  1. Adigun R, Goyal A, Hariz A. Systemic sclerosis. StatPearls [Internet]. Updated May 8, 2022. Accessed April 27, 2023.
  2. Ferreli C, Gasparini G, Parodi A, Cozzani E, Rongioletti F, Atzori L. Cutaneous manifestations of scleroderma and scleroderma-like disorders: a comprehensive review. Clin Rev Allergy Immunol. 2017;53(3):306-336. doi:10.1007/s12016-017-8625-4
  3. Systemic scleroderma – symptoms, causes, treatment. NORD. Updated June 24, 2020. Accessed April 27, 2023.
  4. Hughes M, Herrick AL. Systemic sclerosis. Br J Hosp Med (Lond). 2019;80(9):530-536. doi:10.12968/hmed.2019.80.9.530
  5. Sobolewski P, Maślińska M, Wieczorek M, et al. Systemic sclerosis – multidisciplinary disease: clinical features and treatment. Reumatologia. 2019;57(4):221-233. doi:10.5114/reum.2019.87619
  6. Herrick AL. Systemic sclerosis: clinical features and management. Medicine. 2022;50(1):60-69. doi.10.1016/J.MPMED.2021.10.010

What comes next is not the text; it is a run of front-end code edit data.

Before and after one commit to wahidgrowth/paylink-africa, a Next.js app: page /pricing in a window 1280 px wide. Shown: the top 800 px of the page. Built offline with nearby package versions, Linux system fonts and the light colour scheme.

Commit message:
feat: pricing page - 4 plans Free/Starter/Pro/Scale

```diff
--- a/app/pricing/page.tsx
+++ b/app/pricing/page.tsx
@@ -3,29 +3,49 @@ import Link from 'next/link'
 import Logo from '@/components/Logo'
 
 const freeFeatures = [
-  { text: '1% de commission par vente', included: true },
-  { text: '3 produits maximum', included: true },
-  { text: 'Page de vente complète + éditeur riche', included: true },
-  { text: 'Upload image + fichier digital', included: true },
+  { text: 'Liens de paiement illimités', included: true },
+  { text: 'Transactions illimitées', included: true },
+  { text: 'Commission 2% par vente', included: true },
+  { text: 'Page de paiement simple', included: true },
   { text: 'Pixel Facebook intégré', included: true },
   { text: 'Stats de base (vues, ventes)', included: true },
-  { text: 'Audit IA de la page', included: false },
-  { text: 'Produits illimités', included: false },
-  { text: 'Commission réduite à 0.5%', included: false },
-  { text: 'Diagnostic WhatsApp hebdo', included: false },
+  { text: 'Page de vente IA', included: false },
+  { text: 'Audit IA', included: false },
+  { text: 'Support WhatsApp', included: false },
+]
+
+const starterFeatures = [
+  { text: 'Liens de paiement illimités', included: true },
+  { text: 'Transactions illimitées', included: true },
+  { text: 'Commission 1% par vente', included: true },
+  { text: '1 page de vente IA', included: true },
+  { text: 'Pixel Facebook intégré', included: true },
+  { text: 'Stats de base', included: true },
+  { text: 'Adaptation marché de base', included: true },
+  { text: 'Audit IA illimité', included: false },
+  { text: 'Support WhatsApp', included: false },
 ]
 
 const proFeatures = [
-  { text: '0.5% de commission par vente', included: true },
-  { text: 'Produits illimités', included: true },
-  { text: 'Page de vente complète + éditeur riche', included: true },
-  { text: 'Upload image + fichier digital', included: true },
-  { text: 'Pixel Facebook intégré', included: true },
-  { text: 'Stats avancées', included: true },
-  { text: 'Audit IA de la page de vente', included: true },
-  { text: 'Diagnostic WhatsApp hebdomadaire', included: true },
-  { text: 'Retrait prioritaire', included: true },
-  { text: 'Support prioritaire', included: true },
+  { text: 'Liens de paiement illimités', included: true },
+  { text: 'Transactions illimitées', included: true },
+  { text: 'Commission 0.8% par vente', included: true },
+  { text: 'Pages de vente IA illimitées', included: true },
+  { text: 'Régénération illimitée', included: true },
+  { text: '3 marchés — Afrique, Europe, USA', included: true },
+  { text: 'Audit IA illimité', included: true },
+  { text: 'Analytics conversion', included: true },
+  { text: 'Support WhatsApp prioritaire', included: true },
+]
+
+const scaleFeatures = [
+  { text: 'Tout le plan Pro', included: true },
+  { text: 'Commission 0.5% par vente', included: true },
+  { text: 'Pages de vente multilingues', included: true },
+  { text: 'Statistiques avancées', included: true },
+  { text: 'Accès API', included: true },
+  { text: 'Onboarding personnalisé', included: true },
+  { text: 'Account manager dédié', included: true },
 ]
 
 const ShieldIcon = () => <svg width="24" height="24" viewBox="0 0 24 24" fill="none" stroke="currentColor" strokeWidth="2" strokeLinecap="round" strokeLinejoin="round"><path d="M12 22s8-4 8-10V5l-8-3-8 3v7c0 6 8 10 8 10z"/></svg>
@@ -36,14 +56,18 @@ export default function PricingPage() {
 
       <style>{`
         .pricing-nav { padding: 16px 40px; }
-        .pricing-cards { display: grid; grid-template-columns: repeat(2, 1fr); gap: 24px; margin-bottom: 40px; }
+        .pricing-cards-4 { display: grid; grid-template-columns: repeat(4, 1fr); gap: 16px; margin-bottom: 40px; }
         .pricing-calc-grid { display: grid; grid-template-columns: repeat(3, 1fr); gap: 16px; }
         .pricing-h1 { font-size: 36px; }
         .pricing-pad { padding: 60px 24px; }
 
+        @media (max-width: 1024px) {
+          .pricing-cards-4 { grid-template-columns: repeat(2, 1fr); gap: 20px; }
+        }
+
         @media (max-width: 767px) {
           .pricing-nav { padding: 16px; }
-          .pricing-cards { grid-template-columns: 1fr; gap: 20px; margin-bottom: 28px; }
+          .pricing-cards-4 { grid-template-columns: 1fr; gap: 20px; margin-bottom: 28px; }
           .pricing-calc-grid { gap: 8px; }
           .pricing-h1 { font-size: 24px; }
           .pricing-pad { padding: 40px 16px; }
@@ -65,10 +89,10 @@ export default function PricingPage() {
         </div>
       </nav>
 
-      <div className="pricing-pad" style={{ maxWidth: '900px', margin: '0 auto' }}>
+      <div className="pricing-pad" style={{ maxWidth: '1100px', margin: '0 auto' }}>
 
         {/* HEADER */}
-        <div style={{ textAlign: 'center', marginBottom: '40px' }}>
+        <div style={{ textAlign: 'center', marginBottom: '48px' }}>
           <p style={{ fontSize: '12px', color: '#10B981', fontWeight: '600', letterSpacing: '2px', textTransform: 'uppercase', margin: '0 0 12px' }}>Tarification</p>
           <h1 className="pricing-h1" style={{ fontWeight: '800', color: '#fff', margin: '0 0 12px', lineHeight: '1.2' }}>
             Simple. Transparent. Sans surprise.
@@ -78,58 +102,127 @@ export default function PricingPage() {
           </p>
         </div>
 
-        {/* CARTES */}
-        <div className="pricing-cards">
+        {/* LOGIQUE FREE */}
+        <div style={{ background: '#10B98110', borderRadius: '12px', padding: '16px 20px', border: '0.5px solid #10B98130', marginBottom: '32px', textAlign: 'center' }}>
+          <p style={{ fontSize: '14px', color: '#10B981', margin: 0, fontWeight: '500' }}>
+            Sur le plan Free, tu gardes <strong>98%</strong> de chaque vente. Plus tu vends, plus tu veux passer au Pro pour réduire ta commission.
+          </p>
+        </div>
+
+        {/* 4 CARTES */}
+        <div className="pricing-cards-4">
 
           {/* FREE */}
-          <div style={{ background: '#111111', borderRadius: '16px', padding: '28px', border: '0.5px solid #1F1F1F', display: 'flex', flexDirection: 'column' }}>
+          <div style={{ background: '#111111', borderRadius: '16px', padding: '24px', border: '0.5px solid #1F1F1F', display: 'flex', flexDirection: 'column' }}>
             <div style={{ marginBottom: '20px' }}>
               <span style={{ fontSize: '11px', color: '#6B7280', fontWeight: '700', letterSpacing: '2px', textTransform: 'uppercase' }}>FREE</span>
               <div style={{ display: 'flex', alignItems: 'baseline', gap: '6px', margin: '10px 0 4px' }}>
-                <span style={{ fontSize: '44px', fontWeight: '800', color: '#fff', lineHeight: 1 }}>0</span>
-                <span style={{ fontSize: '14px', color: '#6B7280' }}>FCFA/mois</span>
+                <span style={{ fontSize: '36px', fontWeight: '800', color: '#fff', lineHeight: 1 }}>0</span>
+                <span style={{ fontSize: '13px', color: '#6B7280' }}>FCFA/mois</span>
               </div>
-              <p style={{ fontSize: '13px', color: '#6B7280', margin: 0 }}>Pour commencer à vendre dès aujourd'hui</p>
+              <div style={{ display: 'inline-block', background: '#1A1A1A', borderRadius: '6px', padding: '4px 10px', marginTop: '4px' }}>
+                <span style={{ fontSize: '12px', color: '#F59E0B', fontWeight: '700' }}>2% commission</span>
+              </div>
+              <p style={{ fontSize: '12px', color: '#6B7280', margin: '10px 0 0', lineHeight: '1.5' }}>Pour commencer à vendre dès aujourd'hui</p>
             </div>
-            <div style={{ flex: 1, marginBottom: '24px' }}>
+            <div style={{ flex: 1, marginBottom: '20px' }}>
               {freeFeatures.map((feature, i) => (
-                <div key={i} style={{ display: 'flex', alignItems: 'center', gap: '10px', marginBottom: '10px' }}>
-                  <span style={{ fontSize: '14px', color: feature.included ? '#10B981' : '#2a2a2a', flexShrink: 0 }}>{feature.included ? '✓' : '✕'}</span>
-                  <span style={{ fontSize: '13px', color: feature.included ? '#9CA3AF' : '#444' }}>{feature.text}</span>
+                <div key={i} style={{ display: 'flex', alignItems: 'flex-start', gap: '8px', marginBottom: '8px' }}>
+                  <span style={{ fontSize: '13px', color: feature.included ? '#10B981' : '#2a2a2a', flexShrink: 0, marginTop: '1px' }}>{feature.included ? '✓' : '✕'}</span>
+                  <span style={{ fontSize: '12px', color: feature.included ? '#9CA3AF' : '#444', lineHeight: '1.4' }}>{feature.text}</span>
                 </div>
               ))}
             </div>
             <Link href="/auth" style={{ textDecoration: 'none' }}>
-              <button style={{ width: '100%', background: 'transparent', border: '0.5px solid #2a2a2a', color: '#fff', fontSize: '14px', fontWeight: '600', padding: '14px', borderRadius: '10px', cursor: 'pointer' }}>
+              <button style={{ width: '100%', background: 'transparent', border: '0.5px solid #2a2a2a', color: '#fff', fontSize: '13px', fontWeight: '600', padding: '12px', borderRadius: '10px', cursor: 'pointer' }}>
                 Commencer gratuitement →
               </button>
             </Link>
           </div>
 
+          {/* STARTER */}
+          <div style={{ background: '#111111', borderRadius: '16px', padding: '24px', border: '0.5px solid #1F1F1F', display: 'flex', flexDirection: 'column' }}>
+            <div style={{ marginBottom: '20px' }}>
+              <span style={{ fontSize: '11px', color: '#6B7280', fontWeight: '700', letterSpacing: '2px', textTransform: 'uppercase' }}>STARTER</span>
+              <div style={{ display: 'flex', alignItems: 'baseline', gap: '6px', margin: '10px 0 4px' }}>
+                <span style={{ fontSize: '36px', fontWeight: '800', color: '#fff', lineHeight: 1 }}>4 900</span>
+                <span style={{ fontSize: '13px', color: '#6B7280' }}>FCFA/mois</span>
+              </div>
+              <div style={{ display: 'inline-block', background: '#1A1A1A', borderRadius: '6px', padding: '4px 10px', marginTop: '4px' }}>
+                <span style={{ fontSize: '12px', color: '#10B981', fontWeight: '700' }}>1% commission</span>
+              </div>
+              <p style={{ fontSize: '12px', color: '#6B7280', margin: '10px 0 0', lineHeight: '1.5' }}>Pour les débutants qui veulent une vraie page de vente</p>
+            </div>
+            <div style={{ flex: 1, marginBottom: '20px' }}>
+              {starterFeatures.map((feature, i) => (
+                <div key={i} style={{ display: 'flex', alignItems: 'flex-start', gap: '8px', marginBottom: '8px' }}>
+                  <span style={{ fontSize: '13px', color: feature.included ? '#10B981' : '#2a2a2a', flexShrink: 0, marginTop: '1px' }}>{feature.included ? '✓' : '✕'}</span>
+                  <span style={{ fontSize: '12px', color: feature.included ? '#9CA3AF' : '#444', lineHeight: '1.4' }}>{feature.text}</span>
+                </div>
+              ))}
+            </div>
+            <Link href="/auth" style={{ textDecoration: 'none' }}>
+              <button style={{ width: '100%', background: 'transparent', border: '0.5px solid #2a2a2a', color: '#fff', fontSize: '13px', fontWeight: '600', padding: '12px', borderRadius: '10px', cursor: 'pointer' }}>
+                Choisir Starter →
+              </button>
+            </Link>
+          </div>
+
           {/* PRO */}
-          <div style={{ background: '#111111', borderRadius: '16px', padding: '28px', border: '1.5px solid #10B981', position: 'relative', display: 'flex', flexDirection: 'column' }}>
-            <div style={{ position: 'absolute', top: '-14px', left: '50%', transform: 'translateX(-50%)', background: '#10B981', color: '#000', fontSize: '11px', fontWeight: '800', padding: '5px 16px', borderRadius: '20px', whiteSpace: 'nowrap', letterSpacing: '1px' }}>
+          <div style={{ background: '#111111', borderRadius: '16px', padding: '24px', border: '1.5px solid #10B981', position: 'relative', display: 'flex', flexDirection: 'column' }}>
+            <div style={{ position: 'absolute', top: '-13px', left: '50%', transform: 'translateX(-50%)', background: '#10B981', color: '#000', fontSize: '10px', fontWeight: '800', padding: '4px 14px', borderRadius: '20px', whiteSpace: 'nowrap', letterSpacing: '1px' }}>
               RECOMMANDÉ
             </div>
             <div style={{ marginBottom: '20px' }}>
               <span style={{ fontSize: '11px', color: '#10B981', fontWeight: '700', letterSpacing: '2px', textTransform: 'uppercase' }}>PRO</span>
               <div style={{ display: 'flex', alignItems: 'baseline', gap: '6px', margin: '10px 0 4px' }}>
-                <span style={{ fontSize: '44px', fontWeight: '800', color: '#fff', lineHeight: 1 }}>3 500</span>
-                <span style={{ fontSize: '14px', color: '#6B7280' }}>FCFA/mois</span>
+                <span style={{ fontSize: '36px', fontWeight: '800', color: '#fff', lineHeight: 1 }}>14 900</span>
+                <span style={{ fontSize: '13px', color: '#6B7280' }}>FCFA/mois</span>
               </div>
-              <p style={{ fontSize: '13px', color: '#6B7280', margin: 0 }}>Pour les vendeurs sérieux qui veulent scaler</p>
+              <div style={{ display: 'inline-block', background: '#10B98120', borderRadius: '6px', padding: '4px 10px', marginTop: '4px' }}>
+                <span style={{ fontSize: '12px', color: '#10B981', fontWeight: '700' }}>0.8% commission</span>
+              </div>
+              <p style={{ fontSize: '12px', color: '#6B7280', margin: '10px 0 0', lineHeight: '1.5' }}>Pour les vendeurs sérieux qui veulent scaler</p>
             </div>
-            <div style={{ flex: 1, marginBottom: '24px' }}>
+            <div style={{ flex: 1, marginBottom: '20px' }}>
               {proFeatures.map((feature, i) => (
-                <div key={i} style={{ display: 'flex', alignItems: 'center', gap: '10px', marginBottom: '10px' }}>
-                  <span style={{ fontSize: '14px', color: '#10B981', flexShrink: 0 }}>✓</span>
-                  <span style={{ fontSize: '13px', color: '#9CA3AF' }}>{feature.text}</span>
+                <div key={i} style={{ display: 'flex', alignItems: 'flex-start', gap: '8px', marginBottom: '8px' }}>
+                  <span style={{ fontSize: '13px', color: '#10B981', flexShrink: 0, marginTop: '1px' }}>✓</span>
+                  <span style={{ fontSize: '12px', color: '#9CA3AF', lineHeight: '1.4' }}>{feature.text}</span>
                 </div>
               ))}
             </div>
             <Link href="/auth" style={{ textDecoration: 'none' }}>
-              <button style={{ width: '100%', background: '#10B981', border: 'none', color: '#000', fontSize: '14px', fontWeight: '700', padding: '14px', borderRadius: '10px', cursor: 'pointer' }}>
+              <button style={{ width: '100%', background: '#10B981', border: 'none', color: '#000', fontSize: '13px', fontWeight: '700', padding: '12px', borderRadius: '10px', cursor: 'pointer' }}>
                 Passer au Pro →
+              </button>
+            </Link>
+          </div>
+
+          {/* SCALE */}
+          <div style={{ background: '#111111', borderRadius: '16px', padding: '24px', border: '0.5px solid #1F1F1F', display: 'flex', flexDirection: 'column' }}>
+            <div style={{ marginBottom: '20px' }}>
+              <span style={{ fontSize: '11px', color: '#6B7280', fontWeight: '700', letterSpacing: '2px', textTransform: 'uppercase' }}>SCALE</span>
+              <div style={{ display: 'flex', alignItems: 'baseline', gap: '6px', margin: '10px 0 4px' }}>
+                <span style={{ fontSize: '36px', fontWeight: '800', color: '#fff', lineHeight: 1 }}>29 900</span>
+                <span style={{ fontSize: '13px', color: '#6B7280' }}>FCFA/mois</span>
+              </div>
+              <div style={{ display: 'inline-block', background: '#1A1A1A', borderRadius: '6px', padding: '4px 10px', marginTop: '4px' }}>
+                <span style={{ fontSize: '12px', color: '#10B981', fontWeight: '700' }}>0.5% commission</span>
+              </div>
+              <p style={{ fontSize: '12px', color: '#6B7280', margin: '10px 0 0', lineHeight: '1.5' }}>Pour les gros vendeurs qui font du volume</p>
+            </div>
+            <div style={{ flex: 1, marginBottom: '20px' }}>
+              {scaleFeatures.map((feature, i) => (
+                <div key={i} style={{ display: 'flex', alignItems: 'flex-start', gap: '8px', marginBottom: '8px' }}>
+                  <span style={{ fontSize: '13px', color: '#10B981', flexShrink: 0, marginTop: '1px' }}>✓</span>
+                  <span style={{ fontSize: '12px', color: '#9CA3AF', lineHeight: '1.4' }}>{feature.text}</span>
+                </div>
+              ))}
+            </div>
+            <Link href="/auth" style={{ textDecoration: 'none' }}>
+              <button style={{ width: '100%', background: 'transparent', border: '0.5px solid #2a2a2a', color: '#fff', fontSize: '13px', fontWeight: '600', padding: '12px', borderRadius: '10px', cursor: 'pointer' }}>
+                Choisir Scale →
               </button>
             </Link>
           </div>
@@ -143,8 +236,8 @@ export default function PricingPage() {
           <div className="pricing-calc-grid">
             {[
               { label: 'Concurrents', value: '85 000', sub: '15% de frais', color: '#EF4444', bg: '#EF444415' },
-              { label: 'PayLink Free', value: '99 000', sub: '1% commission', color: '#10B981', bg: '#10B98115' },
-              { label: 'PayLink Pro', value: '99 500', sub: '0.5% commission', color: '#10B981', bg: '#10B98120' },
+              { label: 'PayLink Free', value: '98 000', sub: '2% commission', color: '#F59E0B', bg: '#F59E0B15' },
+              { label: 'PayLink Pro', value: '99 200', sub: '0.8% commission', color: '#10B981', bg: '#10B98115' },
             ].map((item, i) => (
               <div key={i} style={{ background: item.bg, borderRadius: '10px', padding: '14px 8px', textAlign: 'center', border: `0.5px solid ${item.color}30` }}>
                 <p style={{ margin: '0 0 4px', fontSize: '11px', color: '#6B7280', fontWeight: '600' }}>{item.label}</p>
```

Reviewed by Debjyoti Talukdar, MD, on 4/29/2023.